— Instructions for the task —
Return each record word for word, keeping none of its pictures.

— Edit difference data —
------------------------------------

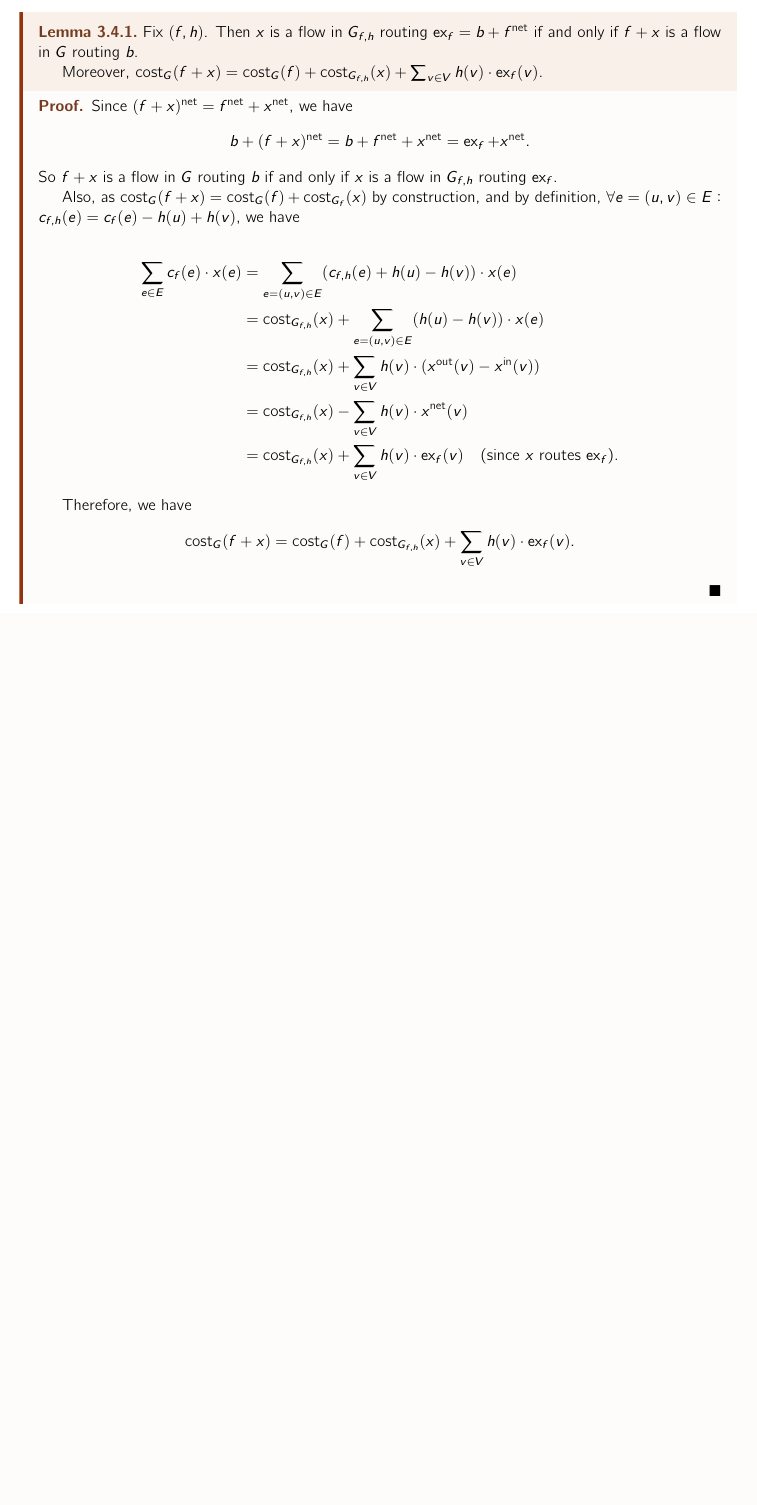
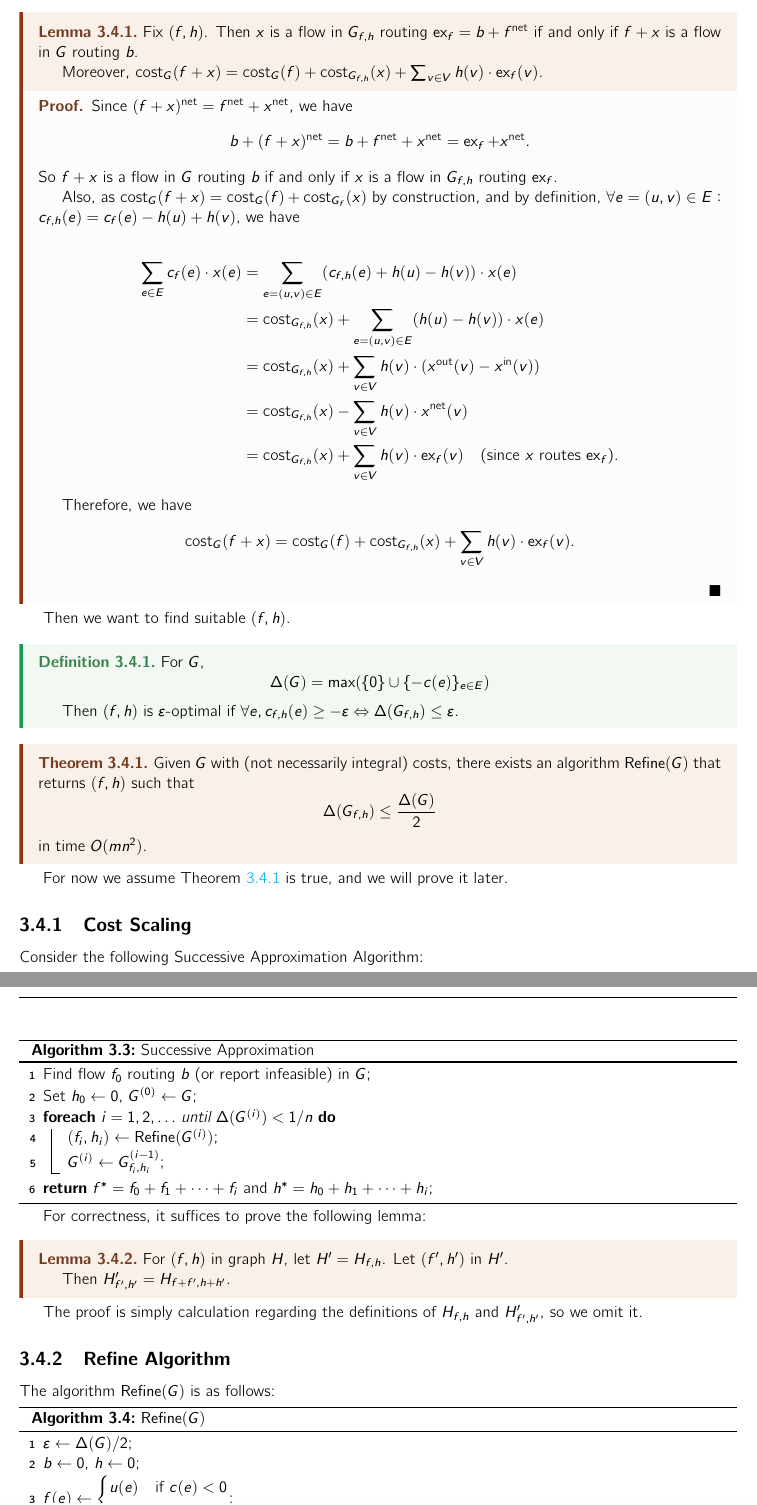
Before and after one commit to mQzLjP/CSE598-GraphAlgorithms, a LaTeX thesis (note/src/main.tex, which reads note/src/lectures/04.tex): part of page 13 of 17 before the commit and two parts of pages 13 and 14 of 18 after it, the two joined at a grey line, cut so that both start at the same text, the shorter picture padded with empty space. Compiled offline with pdfLaTeX.

Commit message:
feat(04): wip

```diff
--- a/note/src/lectures/04.tex
+++ b/note/src/lectures/04.tex
@@ -29,3 +29,63 @@ But how can we continue from a solution with $\varepsilon$ to a solution with $\
 	Therefore, we have
 	\[ \cost_G(f+x) = \cost_G(f) + \cost_{G_{f,h}}(x) + \sum_{v\in V} h(v) \cdot \ex_f(v). \]
 \end{proof}
+
+Then we want to find suitable $(f,h)$.
+
+\begin{definition}
+	For $G$,
+	\[ \Delta(G) = \max(\{0\}\cup\{-c(e)\}_{e \in E}) \]
+
+	Then $(f,h)$ is $\varepsilon$-optimal if $\forall e, c_{f,h}(e) \geq -\varepsilon \iff \Delta(G_{f,h}) \leq \varepsilon$.
+
+\end{definition}
+
+\begin{theorem} \label{thm:refine}
+	Given $G$ with (not necessarily integral) costs, there exists an algorithm $\mathsf{Refine}(G)$ that returns $(f,h)$ such that
+	\[ \Delta(G_{f,h}) \leq \frac{\Delta(G)}{2}\]
+	in time $O(mn^2)$.
+\end{theorem}
+
+For now we assume Theorem~\ref{thm:refine} is true, and we will prove it later.
+
+\subsection{Cost Scaling}
+
+Consider the following Successive Approximation Algorithm:
+
+\begin{algorithm}[H]
+	\caption{Successive Approximation}
+	\label{alg:successive-approximation}
+	Find flow $f_0$ routing $b$ (or report infeasible) in $G$\;
+	Set $h_0\gets 0$, $G^{(0)} \gets G$\;
+	\ForEach{$i = 1,2,\ldots$ until $\Delta(G^{(i)}) < 1/n$}{
+	  $(f_{i},h_{i}) \gets \mathsf{Refine}(G^{(i)})$\;
+		$G^{(i)} \gets G^{(i-1)}_{f_{i},h_{i}}$\;
+	}
+	\Return $f^* = f_0 + f_1 + \cdots + f_i$ and $h^* = h_0+h_1+\cdots+h_i$\;
+\end{algorithm}
+
+For correctness, it suffices to prove the following lemma:
+\begin{lemma}
+	For $(f,h)$ in graph $H$, let $H' = H_{f,h}$.
+	Let $(f',h')$ in $H'$.
+
+	Then $H'_{f',h'} = H_{f+f',h+h'}$.
+\end{lemma}
+
+The proof is simply calculation regarding the definitions of $H_{f,h}$ and $H'_{f',h'}$, so we omit it.
+
+\subsection{Refine Algorithm}
+
+
+The algorithm $\mathsf{Refine}(G)$ is as follows:
+
+\begin{algorithm}[H]
+	\caption{$\mathsf{Refine}(G)$}
+	\label{alg:refine}
+	$\varepsilon \gets \Delta(G)/2$\;
+	$b\gets 0$, $h\gets 0$\;
+	$f(e)\gets\begin{cases}
+		u(e) & \text{if $c(e) < 0$} \\
+		0    & \text{otherwise}
+	\end{cases}$\;
+\end{algorithm}
```
Also changed, not shown: note/src/lectures/04.tex (2 more changed lines).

------------------------------------

— Completed task —
Before and after one commit to mQzLjP/CSE598-GraphAlgorithms, a LaTeX thesis (note/src/main.tex, which reads note/src/lectures/04.tex): part of page 13 of 17 before the commit and two parts of pages 13 and 14 of 18 after it, the two joined at a grey line, cut so that both start at the same text, the shorter picture padded with empty space. Compiled offline with pdfLaTeX.

Commit message:
feat(04): wip

```diff
--- a/note/src/lectures/04.tex
+++ b/note/src/lectures/04.tex
@@ -29,3 +29,63 @@ But how can we continue from a solution with $\varepsilon$ to a solution with $\
 	Therefore, we have
 	\[ \cost_G(f+x) = \cost_G(f) + \cost_{G_{f,h}}(x) + \sum_{v\in V} h(v) \cdot \ex_f(v). \]
 \end{proof}
+
+Then we want to find suitable $(f,h)$.
+
+\begin{definition}
+	For $G$,
+	\[ \Delta(G) = \max(\{0\}\cup\{-c(e)\}_{e \in E}) \]
+
+	Then $(f,h)$ is $\varepsilon$-optimal if $\forall e, c_{f,h}(e) \geq -\varepsilon \iff \Delta(G_{f,h}) \leq \varepsilon$.
+
+\end{definition}
+
+\begin{theorem} \label{thm:refine}
+	Given $G$ with (not necessarily integral) costs, there exists an algorithm $\mathsf{Refine}(G)$ that returns $(f,h)$ such that
+	\[ \Delta(G_{f,h}) \leq \frac{\Delta(G)}{2}\]
+	in time $O(mn^2)$.
+\end{theorem}
+
+For now we assume Theorem~\ref{thm:refine} is true, and we will prove it later.
+
+\subsection{Cost Scaling}
+
+Consider the following Successive Approximation Algorithm:
+
+\begin{algorithm}[H]
+	\caption{Successive Approximation}
+	\label{alg:successive-approximation}
+	Find flow $f_0$ routing $b$ (or report infeasible) in $G$\;
+	Set $h_0\gets 0$, $G^{(0)} \gets G$\;
+	\ForEach{$i = 1,2,\ldots$ until $\Delta(G^{(i)}) < 1/n$}{
+	  $(f_{i},h_{i}) \gets \mathsf{Refine}(G^{(i)})$\;
+		$G^{(i)} \gets G^{(i-1)}_{f_{i},h_{i}}$\;
+	}
+	\Return $f^* = f_0 + f_1 + \cdots + f_i$ and $h^* = h_0+h_1+\cdots+h_i$\;
+\end{algorithm}
+
+For correctness, it suffices to prove the following lemma:
+\begin{lemma}
+	For $(f,h)$ in graph $H$, let $H' = H_{f,h}$.
+	Let $(f',h')$ in $H'$.
+
+	Then $H'_{f',h'} = H_{f+f',h+h'}$.
+\end{lemma}
+
+The proof is simply calculation regarding the definitions of $H_{f,h}$ and $H'_{f',h'}$, so we omit it.
+
+\subsection{Refine Algorithm}
+
+
+The algorithm $\mathsf{Refine}(G)$ is as follows:
+
+\begin{algorithm}[H]
+	\caption{$\mathsf{Refine}(G)$}
+	\label{alg:refine}
+	$\varepsilon \gets \Delta(G)/2$\;
+	$b\gets 0$, $h\gets 0$\;
+	$f(e)\gets\begin{cases}
+		u(e) & \text{if $c(e) < 0$} \\
+		0    & \text{otherwise}
+	\end{cases}$\;
+\end{algorithm}
```
Also changed, not shown: note/src/lectures/04.tex (2 more changed lines).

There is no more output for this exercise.